This manuscript described the primary outcomes from a CBT-based intervention designed to address headache attributable to mild TBI and comorbid PTSD in Veterans. We found that the CBT headache intervention produced headache outcomes that were superior to medical management in VA polytrauma and PTSD outcomes comparable to Cognitive Processing Therapy.

The third paper in the three-part series on addressing racism in pain research, the authors advocate for a shared commitment toward an antiracism framework in pain research. They identify community partnerships, diversification of research environments, and changes to dissemination practices.

This second paper in a 3-part series on antiracism in pain research across the translational spectrum focuses on study design factors.

Part one of these three-part series on addressing racism in pain research offers historical and theoretical background, as well as proposed shifts in language and practices in pain research frameworks, to promote the incorporation of antiracism research practices.

Veterans and Caregivers are invited to submit abstracts for poster presentations that highlight research projects, Veteran Engagement Groups (VEGs), or other research-related activities. Posters sessions provide an opportunity meet researchers, other Veterans, and Caregivers from all over the United States. Accepted posters will be displayed during a poster session.

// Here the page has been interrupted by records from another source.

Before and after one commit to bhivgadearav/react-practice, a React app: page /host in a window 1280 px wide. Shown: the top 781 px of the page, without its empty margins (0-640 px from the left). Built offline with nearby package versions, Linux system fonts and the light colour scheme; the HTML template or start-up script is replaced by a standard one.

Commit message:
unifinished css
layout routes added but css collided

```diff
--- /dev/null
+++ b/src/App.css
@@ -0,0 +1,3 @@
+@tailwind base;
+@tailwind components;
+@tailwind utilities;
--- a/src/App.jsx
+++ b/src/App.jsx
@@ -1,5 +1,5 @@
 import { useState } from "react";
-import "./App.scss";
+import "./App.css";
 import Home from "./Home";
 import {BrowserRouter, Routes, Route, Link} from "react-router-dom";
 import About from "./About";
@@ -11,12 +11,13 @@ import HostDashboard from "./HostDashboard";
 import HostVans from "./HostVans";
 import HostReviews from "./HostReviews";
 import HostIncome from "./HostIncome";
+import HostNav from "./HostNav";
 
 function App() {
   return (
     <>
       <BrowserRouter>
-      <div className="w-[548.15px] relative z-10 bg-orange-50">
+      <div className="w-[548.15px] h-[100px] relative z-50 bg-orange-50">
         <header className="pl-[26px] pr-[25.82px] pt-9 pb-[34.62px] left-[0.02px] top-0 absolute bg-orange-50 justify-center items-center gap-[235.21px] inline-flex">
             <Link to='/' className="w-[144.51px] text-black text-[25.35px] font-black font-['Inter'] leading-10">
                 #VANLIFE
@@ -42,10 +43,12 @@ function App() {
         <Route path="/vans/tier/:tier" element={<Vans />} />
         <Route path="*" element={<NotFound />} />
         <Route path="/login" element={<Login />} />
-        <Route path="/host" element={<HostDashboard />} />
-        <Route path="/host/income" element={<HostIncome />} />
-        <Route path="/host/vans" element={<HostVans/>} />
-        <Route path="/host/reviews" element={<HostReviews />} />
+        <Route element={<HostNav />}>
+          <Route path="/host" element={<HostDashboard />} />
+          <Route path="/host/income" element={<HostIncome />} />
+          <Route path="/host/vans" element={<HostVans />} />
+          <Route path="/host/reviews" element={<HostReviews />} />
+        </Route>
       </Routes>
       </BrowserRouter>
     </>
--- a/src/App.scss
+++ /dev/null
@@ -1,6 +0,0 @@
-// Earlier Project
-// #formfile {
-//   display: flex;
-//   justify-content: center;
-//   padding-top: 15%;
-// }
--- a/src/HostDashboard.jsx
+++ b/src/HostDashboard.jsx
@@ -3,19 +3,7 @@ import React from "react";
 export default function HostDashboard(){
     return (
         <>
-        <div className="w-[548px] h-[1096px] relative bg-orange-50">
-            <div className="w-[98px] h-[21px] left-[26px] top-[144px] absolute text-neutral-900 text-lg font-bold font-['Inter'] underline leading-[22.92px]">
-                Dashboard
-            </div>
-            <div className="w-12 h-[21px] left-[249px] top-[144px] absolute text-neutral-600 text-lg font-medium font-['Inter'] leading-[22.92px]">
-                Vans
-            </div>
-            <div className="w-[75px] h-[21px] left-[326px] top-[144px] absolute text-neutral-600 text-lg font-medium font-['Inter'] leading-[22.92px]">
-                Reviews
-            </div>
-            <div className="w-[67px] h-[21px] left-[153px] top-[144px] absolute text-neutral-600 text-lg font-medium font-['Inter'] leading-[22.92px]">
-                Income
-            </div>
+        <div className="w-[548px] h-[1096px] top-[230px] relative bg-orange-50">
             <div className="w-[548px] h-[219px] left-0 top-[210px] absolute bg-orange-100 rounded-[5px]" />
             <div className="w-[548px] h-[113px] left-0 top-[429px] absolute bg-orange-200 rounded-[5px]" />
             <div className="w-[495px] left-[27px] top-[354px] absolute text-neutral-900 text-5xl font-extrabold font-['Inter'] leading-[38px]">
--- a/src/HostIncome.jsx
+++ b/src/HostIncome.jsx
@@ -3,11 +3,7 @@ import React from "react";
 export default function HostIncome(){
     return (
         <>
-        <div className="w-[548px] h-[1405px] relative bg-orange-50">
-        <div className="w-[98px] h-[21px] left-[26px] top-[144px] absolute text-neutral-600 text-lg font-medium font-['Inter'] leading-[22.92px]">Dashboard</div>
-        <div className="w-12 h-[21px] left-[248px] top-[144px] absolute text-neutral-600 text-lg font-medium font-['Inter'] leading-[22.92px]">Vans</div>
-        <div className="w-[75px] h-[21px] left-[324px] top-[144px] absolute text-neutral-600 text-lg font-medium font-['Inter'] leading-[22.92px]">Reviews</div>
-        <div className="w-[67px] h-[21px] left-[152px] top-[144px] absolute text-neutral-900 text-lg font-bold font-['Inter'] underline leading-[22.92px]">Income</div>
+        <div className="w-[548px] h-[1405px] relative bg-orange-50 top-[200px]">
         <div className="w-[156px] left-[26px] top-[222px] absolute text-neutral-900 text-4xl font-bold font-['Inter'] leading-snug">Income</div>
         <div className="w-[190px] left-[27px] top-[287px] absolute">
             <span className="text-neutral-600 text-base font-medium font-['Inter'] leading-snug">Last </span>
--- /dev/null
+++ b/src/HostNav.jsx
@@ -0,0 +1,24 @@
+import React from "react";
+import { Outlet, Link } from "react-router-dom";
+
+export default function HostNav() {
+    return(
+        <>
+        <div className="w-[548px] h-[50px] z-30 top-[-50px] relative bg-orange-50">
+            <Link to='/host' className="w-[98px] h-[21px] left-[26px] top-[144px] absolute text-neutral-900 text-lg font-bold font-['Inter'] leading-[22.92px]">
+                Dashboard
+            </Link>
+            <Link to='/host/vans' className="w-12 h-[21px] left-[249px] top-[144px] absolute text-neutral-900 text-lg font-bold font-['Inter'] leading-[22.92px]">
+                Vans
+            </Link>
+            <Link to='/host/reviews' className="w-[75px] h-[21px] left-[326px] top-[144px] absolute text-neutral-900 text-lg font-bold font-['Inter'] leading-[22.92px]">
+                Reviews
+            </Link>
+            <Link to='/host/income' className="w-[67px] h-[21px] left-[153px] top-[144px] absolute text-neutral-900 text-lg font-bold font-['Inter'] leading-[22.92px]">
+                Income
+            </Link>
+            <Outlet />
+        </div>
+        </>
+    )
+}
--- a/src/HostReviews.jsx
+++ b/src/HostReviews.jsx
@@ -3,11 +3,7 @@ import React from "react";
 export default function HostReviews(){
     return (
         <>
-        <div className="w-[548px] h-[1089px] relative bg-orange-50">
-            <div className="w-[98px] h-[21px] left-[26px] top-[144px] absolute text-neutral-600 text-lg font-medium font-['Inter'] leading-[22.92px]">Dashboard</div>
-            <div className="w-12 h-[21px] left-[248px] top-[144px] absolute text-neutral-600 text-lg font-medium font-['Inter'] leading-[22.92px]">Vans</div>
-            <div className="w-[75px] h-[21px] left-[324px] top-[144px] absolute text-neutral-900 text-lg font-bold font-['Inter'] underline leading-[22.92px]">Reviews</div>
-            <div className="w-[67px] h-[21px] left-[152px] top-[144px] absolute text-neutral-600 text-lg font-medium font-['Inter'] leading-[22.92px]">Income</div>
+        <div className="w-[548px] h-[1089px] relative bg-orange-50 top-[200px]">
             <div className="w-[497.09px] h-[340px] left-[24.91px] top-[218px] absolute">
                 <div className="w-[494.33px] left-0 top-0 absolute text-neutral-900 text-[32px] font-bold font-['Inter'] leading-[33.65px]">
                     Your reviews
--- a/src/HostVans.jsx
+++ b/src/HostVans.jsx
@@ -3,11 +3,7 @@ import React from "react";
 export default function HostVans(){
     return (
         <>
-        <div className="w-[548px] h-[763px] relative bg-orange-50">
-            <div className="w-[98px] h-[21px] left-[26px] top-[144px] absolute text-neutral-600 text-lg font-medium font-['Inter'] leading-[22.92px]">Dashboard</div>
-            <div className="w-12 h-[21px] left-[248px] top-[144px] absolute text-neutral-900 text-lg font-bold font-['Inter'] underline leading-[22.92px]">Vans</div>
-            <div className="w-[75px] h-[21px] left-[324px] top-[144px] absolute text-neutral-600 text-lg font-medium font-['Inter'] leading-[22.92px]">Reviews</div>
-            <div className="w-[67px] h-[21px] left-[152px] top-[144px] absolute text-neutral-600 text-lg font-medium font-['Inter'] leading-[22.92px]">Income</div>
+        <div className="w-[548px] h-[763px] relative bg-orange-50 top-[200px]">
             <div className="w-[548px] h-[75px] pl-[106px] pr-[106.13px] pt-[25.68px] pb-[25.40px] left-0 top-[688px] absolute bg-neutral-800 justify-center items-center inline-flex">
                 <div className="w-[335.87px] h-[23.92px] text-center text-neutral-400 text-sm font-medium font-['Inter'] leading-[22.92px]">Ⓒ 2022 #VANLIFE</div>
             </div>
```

The NSCAP assesses the frequency, targeted outcome (e.g., “to manage pain”), perceived effectiveness, and setting of these approaches.

An early challenge was to ensure that PMC researchers across the 11 national, large-scale pain trials did not co-enroll participants in multiple, concurrent pain trials. Learn about the strategies developed to address this challenge.

In Learn as You Go (LAGO) study designs, the components of the complex package are repeatedly optimized in pre-planned stages, until the intervention package is optimized. In this manuscript, the authors explore the key features of the LAGO’ design, illustrated by the null BetterBirth study, a large-scale public health intervention trial. (DRAFT)